[Itemized modification records]
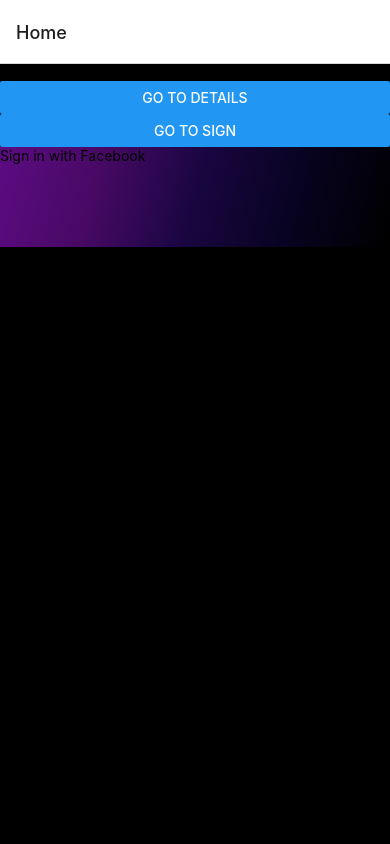
Repository: eyebone/barManager
Screen: /
The author's editor kept a copy of each file at every save. The screen is drawn from the files as they stood at one save, then again after the next save.
The app was drawn by React Native's web renderer in a window 390 px wide. The project was rebuilt for these pictures with package versions that can differ from the ones it lists, and the page was loaded fresh each time. Also part of the build but not shown: components/EmojiPicker.js, components/Button.js, components/ImageViewer.js, components/circleButton.js, components/IconButton.js, view/ViewOne.js, view/Sign.js.

Above is the screen before, as saved 2023-06-26 14:02:02.

### App.js
// In App.js in a new project

import * as React from "react";
import { Button, View, Text, StyleSheet } from "react-native";
// import React-native from 'react-native';
import { NavigationContainer } from "@react-navigation/native";
import { createNativeStackNavigator } from "@react-navigation/native-stack";
import { ViewOne } from "./view/ViewOne";
import { SignView } from "./view/Sign";
import { LinearGradient } from "expo-linear-gradient";
function HomeScreen({ navigation }) {
  return (
    <View style={styles.container}>
      <Text>Home Screen</Text>
      <Button
        title="Go to Details"
        onPress={() => navigation.navigate("test")}
      />
      <Button title="Go to Sign" onPress={() => navigation.navigate("sign")} />
      <LinearGradient
        start={{ x: 0, y: 0 }}
        end={{ x: 1, y: 1 }}
        colors={["#5c0b82", "#480965", "#190641", "#070320", "#000000"]}
        style={styles.linearGradient}
      >
        <Text style={styles.buttonText}>Sign in with Facebook</Text>
      </LinearGradient>
    </View>
  );
}

const Stack = createNativeStackNavigator();

function App() {
  return (
    <NavigationContainer style={styles.container}>
      <Stack.Navigator>
        <Stack.Screen name="Home" component={HomeScreen} />
        <Stack.Screen name="test" component={ViewOne} />
        <Stack.Screen name="sign" component={SignView} />
      </Stack.Navigator>
    </NavigationContainer>
  );
}

export default App;

const styles = StyleSheet.create({
  container: {
    flex: 1,
    flexDirection: "column",
    backgroundColor: "#000000",
    //    alignItems: 'center',
  },
  linearGradient: {
    height: 100,
  },
});

After the next save:
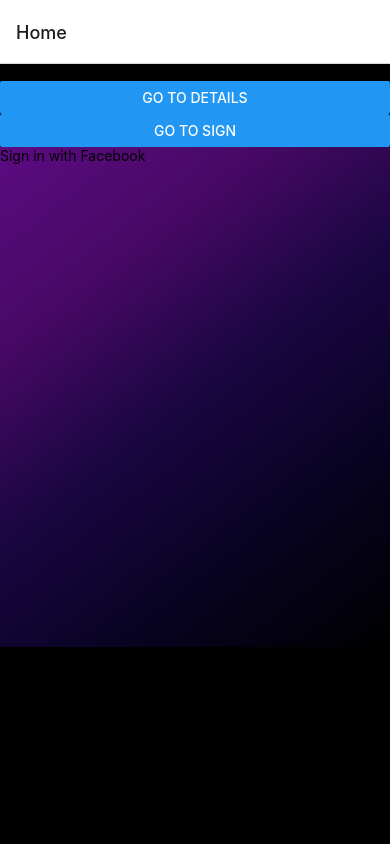
Saved 8 s later.
--- a/App.js
+++ b/App.js
@@ -53,6 +53,6 @@ const styles = StyleSheet.create({
     //    alignItems: 'center',
   },
   linearGradient: {
-    height: 100,
+    height: 500,
   },
 });
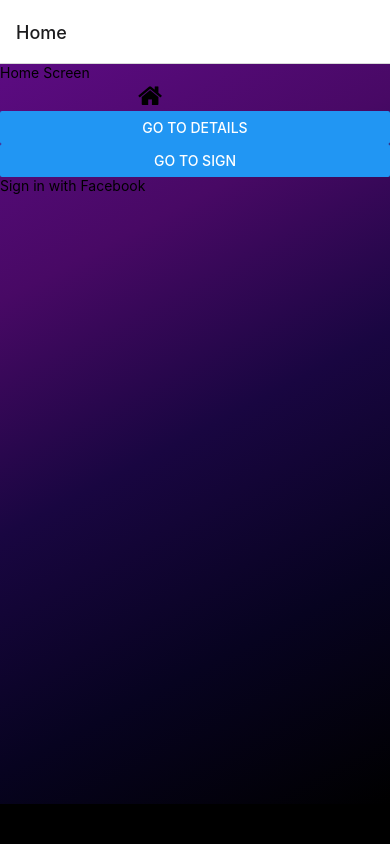
Repository: eyebone/barManager
Screen: /
An editor plug-in stored every save of this project. The screen is shown before and after the next save, followed by the edit.
The app was drawn by React Native's web renderer in a window 390 px wide. The project was rebuilt for these pictures with package versions that can differ from the ones it lists, and the page was loaded fresh each time. Some packages were replaced by stand-ins written for this rebuild. Also part of the build but not shown: components/EmojiPicker.js, components/Button.js, components/ImageViewer.js, components/circleButton.js, components/IconButton.js, view/ViewOne.js, view/Sign.js.

Above is the screen before, as saved 2023-06-26 14:59:44.

After the next save:
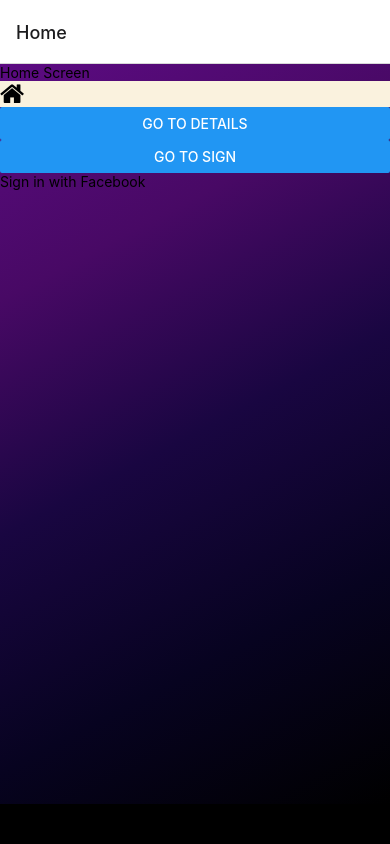
Saved 27 s later.
--- a/App.js
+++ b/App.js
@@ -20,7 +20,7 @@ function HomeScreen({ navigation }) {
         style={styles.linearGradient}
       >
         <Text>Home Screen</Text>
-        <Pressable style={styles.button}>
+        <Pressable style={(styles.button, { backgroundColor: "#faf2de" })}>
           <FontAwesome name="home" size={26} />
         </Pressable>
         <Button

* [INSTRUCTIONS FOR THE TASK] Among the entries, copy every line containing the word "const".

* [WRITTEN SOLUTION]
const Stack = createNativeStackNavigator();
const styles = StyleSheet.create({
@@ -53,6 +53,6 @@ const styles = StyleSheet.create({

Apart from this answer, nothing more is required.